Something that I have discovered works well:

Instead of having my students fill out an interests notecard on the first day of class, I have them create a LinkedIn profile (a professional networking website) and link to me as well as their classmates. Then, as the semester progresses, I encourage them to browse my LinkedIn contacts (which now includes hundreds of alumni!), see what careers are out there, and then let me know if they would like to be introduced to anyone.

When a student asks to be introduced to one of my professional contacts, I suggest a set of questions for them to ask that includes quality of life questions like:
"Are you happy in your current career?  If you could go back in time, would you do it again?"
"What is the work/life balance like in your career? Do you feel like your career is compatible with having children?"
"How much does your career determine where you live?"

At the same time, I encourage them to job shadow as much as possible before choosing a particular career.

When students meet with me in person, I let them know about my personal reservations regarding careers in academia, law(!!!), and medicine (e.g., the extremely high rate of depression amongst medical residents!), as well as deep concerns I have regarding attending an expensive master's program with the intention of just bolstering grades for applying to medical school. In particular, I try to make sure that the students pursuing these career paths do so because it is truly what they want and not simply because *they don't know what else is out there*, they are afraid of losing momentum if they take time off from school to try out other careers (!), or because their parents are pushing them towards a particular career (!!!).
At the same time, I let them know that this is just my perspective and encourage them to talk to people in their field of choice via LinkedIn.

Overall, the students seem quite thankful for this approach. Many times the alumni help them find internships, give advice regarding applications for companies and graduate schools, and even help them find housing in new cities. :)
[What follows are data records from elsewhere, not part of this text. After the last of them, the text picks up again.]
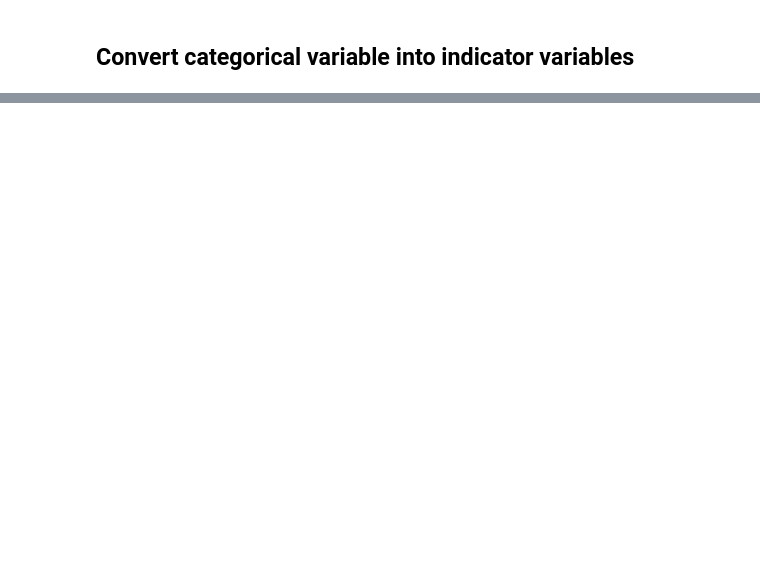
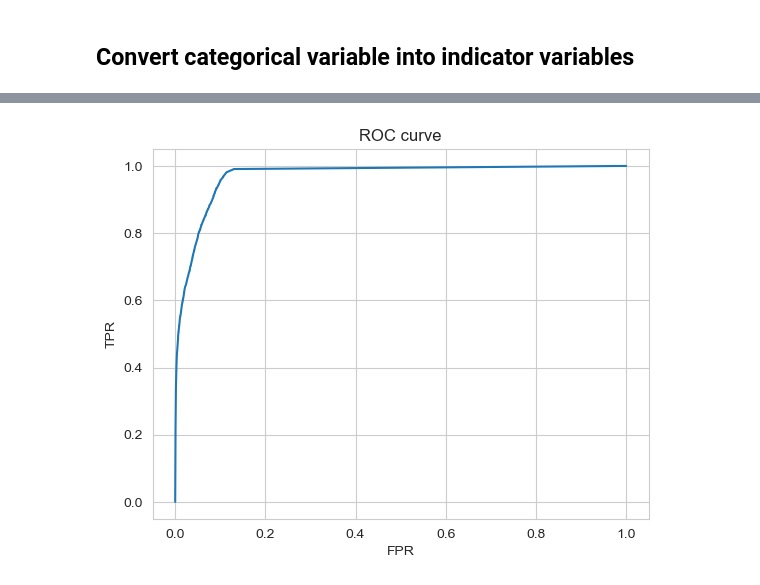
Before and after one commit to LuisAngelMendozaVelasco/luisangelmendozavelasco.github.io, a Jupyter notebook: _portfolio/Applied_Data_Science_with_Python_Specialization/portfolio-4.ipynb, the cells around one changed output, grey strips where cells are left out. Cells and saved outputs as stored; diff of their text form; code cells hidden in the pictures; blank space fills up the shorter version.

```diff
--- a/_portfolio/Applied_Data_Science_with_Python_Specialization/portfolio-4.ipynb
+++ b/_portfolio/Applied_Data_Science_with_Python_Specialization/portfolio-4.ipynb
@@ -241,0 +275,11 @@ rm ./*.csv
+# %%
+y_proba = classifier.predict_proba(X_test)[:, -1]
+fpr, tpr, _ = roc_curve(y_test, y_proba)
+
+plt.plot(fpr, tpr)
+plt.title('ROC curve')
+plt.xlabel('FPR')
+plt.ylabel('TPR')
+plt.show()
+# %% [output]
+[figure, added]
```
Also changed, not shown: parts of 38 cells of this notebook, 40 other files.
Best wishes,
Megan Hagenauer


By the way: If you would like to start using this approach but feel like your LinkedIn network is too small to make it effective, feel free to link to me. Perhaps if many FUN members get involved we can all expand the networks available to our students!

(The career centers at many schools also have alumni networks available.)







On Fri, Aug 29, 2014 at 10:25 AM, Michael Loose via FUN_Mail <fun_mail at lists.funfaculty.org<mailto:fun_mail at lists.funfaculty.org>> wrote:
SFN is running a workshop prior to the meeting this year that is focused on
a science writing career, one option besides the PhD route.  Undergrads can
apply for funding.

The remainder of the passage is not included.